§ THE PROBLEM: Every line with the word "repository" in it should be extracted from the data that follows.

(Before-and-after change records)
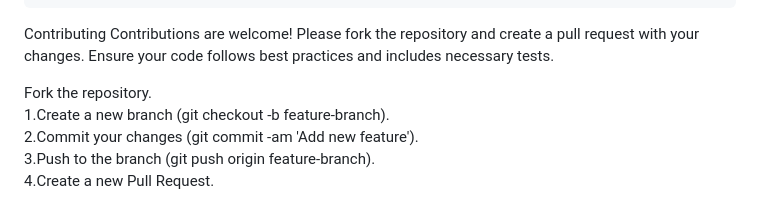
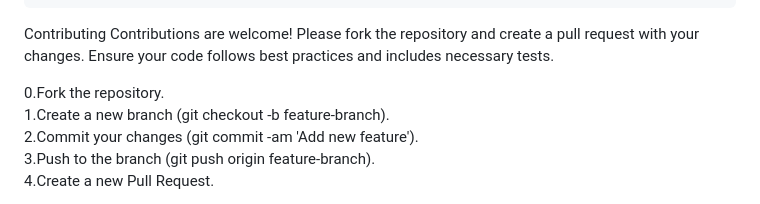
Before and after one commit to srinivassivaratri/password-manager, a Markdown page: README.md, the part around the change. Rendered like a GitHub page.

Commit message:
added a detail README.md description

```diff
--- a/README.md
+++ b/README.md
@@ -146,7 +146,7 @@ To update the styles, edit styles.css in the static folder.
 Contributing
 Contributions are welcome! Please fork the repository and create a pull request with your changes. Ensure your code follows best practices and includes necessary tests.
 
-Fork the repository. \
+0.Fork the repository. \
 1.Create a new branch (git checkout -b feature-branch). \
 2.Commit your changes (git commit -am 'Add new feature'). \
 3.Push to the branch (git push origin feature-branch).\
```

§ TASK OUTPUT:
 Contributions are welcome! Please fork the repository and create a pull request with your changes. Ensure your code follows best practices and includes necessary tests.
-Fork the repository. \
+0.Fork the repository. \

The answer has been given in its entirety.